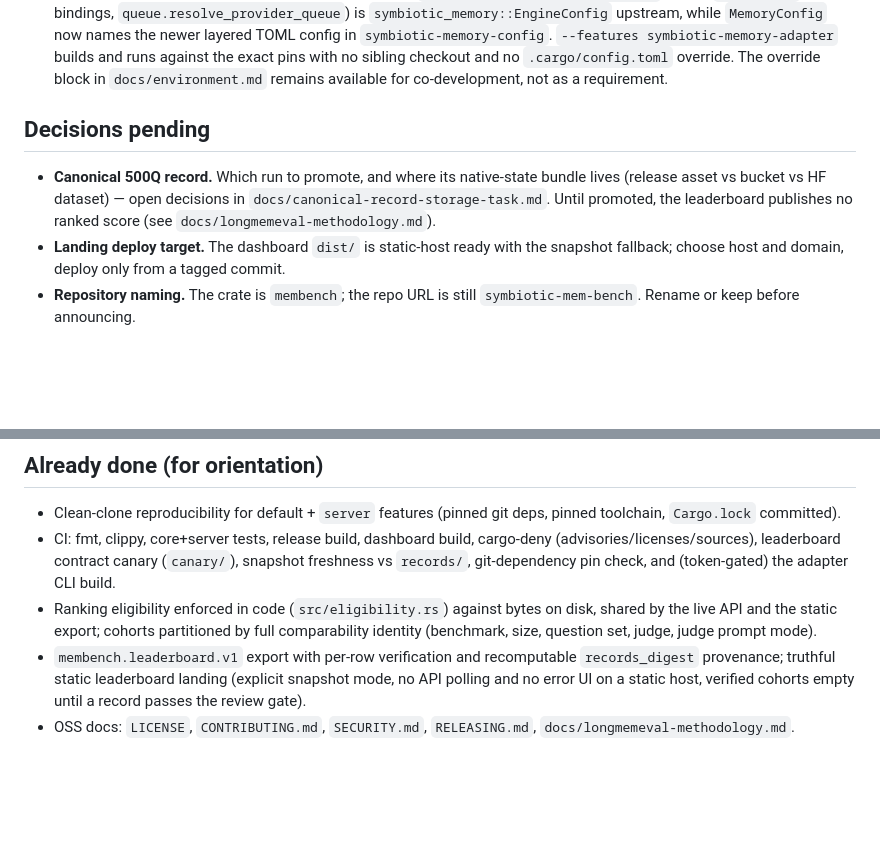
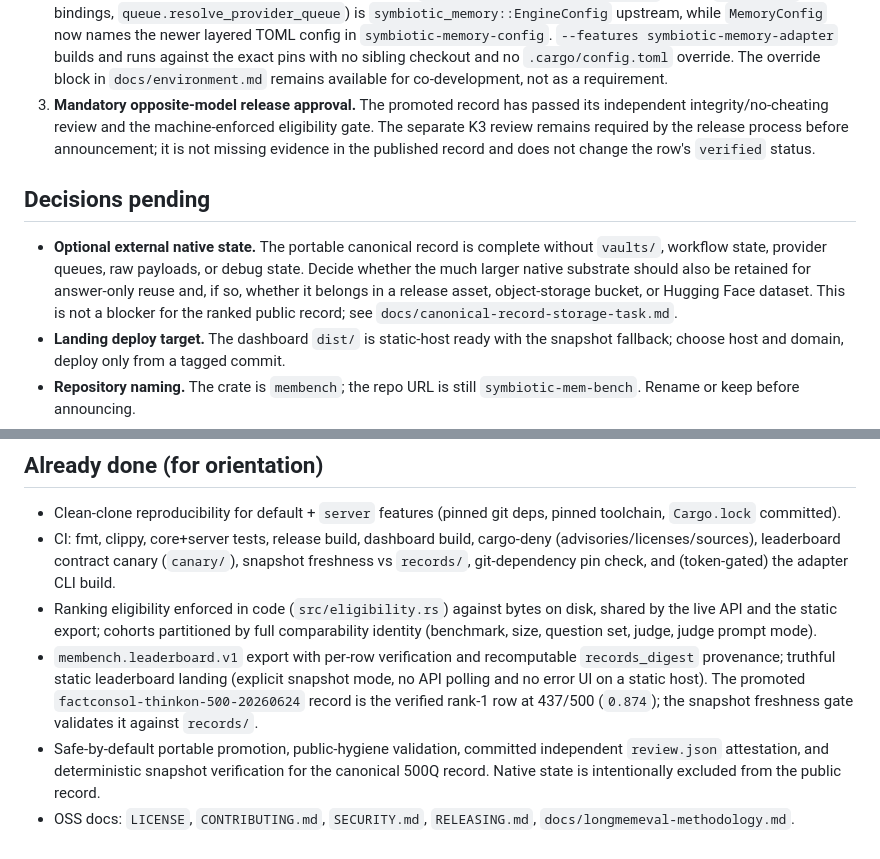
Before and after one commit to jak-pan/symbiotic-mem-bench, a Markdown page: docs/oss-release-handoff.md, 2 parts joined by grey strips. Drawn GitHub-style; blank space fills up the shorter version.

```diff
--- a/docs/oss-release-handoff.md
+++ b/docs/oss-release-handoff.md
@@ -24,13 +24,19 @@ external action; the code-side work is done and gated in CI.
    `--features symbiotic-memory-adapter` builds and runs against the exact pins with no
    sibling checkout and no `.cargo/config.toml` override. The override block in
    `docs/environment.md` remains available for co-development, not as a requirement.
+3. **Mandatory opposite-model release approval.** The promoted record has passed its
+   independent integrity/no-cheating review and the machine-enforced eligibility gate. The
+   separate K3 review remains required by the release process before announcement; it is not
+   missing evidence in the published record and does not change the row's `verified` status.
 
 ## Decisions pending
 
-- **Canonical 500Q record.** Which run to promote, and where its native-state bundle lives
-  (release asset vs bucket vs HF dataset) — open decisions in
-  `docs/canonical-record-storage-task.md`. Until promoted, the leaderboard publishes no
-  ranked score (see `docs/longmemeval-methodology.md`).
+- **Optional external native state.** The portable canonical record is complete without
+  `vaults/`, workflow state, provider queues, raw payloads, or debug state. Decide whether the
+  much larger native substrate should also be retained for answer-only reuse and, if so,
+  whether it belongs in a release asset, object-storage bucket, or Hugging Face dataset. This
+  is not a blocker for the ranked public record; see
+  `docs/canonical-record-storage-task.md`.
 - **Landing deploy target.** The dashboard `dist/` is static-host ready with the snapshot
   fallback; choose host and domain, deploy only from a tagged commit.
 - **Repository naming.** The crate is `membench`; the repo URL is still
@@ -50,7 +56,11 @@ external action; the code-side work is done and gated in CI.
   (benchmark, size, question set, judge, judge prompt mode).
 - `membench.leaderboard.v1` export with per-row verification and recomputable
   `records_digest` provenance; truthful static leaderboard landing (explicit snapshot mode,
-  no API polling and no error UI on a static host, verified cohorts empty until a record
-  passes the review gate).
+  no API polling and no error UI on a static host). The promoted
+  `factconsol-thinkon-500-20260624` record is the verified rank-1 row at 437/500
+  (`0.874`); the snapshot freshness gate validates it against `records/`.
+- Safe-by-default portable promotion, public-hygiene validation, committed independent
+  `review.json` attestation, and deterministic snapshot verification for the canonical 500Q
+  record. Native state is intentionally excluded from the public record.
 - OSS docs: `LICENSE`, `CONTRIBUTING.md`, `SECURITY.md`, `RELEASING.md`,
   `docs/longmemeval-methodology.md`.
```
Also changed, not shown: docs/canonical-record-storage-task.md (+62 -37 lines).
--------------------------------
**YOUR INSTRUCTIONS**.
Bring together all lines in the records where the word "static" is found.

**FINAL ANSWER**.
 - **Landing deploy target.** The dashboard `dist/` is static-host ready with the snapshot
   `records_digest` provenance; truthful static leaderboard landing (explicit snapshot mode,
-  no API polling and no error UI on a static host, verified cohorts empty until a record
+  no API polling and no error UI on a static host). The promoted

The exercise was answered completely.